-------- DATA SUPPLIED

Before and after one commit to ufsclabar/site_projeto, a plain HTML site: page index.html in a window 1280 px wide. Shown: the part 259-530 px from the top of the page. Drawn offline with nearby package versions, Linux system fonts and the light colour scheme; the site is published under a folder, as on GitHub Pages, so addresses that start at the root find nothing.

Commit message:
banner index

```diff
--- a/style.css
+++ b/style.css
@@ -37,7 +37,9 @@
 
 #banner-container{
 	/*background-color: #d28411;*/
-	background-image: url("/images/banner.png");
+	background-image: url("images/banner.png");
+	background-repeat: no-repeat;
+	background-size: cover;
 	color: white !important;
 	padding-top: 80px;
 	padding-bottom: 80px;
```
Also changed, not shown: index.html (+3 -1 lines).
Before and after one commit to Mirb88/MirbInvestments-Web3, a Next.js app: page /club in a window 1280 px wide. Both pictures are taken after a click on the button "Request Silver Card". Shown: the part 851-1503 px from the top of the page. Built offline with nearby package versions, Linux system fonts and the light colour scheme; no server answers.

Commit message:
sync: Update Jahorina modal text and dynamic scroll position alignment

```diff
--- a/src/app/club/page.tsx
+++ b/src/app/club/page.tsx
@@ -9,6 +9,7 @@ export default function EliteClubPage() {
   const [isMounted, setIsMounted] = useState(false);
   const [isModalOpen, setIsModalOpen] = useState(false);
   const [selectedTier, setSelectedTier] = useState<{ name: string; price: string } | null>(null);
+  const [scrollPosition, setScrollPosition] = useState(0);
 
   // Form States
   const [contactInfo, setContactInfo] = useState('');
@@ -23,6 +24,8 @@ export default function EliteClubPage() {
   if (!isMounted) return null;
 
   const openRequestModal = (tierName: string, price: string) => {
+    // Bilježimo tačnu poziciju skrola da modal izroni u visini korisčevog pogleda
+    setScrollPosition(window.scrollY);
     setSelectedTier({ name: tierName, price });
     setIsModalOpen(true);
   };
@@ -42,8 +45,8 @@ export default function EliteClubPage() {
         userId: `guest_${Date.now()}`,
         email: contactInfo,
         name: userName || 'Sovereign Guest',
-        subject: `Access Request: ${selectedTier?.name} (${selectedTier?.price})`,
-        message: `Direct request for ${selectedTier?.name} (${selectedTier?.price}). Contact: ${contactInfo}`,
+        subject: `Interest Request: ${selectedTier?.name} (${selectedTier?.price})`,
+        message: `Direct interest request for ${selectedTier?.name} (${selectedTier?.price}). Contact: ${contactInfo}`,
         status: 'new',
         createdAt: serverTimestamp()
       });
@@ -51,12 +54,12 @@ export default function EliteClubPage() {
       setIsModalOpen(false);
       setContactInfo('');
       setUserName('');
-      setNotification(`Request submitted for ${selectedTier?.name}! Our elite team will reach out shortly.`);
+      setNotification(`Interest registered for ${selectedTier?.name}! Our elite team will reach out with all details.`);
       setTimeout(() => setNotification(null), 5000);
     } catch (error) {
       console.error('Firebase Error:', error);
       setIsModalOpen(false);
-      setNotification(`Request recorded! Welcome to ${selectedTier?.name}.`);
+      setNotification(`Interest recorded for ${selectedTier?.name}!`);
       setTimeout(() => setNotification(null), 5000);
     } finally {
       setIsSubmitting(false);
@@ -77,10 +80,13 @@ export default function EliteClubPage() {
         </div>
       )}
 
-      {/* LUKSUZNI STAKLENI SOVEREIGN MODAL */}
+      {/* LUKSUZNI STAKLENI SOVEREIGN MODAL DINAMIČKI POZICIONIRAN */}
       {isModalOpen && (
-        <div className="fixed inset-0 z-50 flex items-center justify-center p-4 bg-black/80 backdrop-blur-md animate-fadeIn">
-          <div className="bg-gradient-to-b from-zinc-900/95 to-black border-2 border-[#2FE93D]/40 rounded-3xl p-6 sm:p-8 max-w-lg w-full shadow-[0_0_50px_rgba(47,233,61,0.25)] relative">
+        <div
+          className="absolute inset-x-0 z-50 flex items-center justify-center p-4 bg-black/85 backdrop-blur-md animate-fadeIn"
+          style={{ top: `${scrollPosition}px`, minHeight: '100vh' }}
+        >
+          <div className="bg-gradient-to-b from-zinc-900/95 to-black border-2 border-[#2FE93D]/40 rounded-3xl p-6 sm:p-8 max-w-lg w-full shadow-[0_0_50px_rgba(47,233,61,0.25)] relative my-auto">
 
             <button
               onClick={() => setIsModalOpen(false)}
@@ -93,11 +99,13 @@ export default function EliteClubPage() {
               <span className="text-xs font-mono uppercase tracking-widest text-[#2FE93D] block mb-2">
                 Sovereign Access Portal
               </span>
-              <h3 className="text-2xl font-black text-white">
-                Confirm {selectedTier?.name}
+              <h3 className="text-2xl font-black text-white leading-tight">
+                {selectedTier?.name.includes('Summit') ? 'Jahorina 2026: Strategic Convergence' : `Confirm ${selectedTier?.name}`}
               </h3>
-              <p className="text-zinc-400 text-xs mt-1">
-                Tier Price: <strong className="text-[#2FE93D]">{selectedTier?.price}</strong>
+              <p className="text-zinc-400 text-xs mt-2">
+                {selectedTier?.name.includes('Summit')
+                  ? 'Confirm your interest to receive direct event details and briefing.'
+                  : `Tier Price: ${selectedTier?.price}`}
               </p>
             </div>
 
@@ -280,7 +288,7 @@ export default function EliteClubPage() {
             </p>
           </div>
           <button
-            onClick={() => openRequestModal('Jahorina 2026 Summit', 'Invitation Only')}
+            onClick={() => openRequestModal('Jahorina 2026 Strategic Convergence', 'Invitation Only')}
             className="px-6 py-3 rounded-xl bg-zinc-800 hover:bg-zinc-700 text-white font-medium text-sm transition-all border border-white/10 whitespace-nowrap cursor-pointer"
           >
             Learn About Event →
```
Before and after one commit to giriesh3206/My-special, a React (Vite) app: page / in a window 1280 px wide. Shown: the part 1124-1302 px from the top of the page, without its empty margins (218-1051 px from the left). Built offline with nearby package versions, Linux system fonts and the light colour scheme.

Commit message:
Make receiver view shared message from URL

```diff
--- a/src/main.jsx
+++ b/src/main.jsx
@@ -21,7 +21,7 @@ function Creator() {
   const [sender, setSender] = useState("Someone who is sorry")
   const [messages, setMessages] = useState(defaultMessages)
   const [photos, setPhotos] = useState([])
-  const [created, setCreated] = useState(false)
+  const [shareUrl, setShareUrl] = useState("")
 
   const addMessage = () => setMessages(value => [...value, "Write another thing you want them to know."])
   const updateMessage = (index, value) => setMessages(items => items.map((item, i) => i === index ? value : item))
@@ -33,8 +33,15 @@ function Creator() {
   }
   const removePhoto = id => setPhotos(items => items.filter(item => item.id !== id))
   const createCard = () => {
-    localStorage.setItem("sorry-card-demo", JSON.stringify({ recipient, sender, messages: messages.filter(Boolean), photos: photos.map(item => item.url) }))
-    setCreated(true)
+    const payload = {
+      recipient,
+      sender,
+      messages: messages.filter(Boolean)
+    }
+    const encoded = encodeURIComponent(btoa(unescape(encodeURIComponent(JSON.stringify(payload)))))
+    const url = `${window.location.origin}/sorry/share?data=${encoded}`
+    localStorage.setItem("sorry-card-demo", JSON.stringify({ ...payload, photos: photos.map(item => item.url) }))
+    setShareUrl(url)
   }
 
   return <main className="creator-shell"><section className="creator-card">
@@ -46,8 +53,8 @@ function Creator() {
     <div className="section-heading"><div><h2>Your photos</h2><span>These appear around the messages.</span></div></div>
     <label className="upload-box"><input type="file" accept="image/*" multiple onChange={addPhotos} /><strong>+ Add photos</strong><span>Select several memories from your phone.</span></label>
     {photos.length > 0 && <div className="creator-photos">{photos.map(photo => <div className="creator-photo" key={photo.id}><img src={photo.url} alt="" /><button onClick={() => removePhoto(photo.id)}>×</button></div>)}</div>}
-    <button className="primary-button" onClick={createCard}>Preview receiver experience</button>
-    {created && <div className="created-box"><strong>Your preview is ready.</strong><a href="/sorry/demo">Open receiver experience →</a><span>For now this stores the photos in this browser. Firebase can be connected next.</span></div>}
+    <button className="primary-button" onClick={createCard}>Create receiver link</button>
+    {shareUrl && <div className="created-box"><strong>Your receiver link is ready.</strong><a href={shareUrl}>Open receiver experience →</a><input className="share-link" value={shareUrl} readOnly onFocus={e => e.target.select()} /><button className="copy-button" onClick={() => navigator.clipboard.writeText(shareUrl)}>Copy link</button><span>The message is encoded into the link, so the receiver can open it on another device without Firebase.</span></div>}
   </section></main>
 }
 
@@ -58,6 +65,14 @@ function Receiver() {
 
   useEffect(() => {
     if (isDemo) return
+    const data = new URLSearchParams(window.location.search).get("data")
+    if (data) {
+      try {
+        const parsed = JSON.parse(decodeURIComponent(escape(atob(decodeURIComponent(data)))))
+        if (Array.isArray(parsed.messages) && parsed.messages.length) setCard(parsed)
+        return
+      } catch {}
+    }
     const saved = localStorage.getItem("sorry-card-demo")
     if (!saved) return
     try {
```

----------------

All lines in the records that contain "black" are to be copied and returned.

-        <div className="fixed inset-0 z-50 flex items-center justify-center p-4 bg-black/80 backdrop-blur-md animate-fadeIn">
-          <div className="bg-gradient-to-b from-zinc-900/95 to-black border-2 border-[#2FE93D]/40 rounded-3xl p-6 sm:p-8 max-w-lg w-full shadow-[0_0_50px_rgba(47,233,61,0.25)] relative">
+          className="absolute inset-x-0 z-50 flex items-center justify-center p-4 bg-black/85 backdrop-blur-md animate-fadeIn"
+          <div className="bg-gradient-to-b from-zinc-900/95 to-black border-2 border-[#2FE93D]/40 rounded-3xl p-6 sm:p-8 max-w-lg w-full shadow-[0_0_50px_rgba(47,233,61,0.25)] relative my-auto">
-              <h3 className="text-2xl font-black text-white">
+              <h3 className="text-2xl font-black text-white leading-tight">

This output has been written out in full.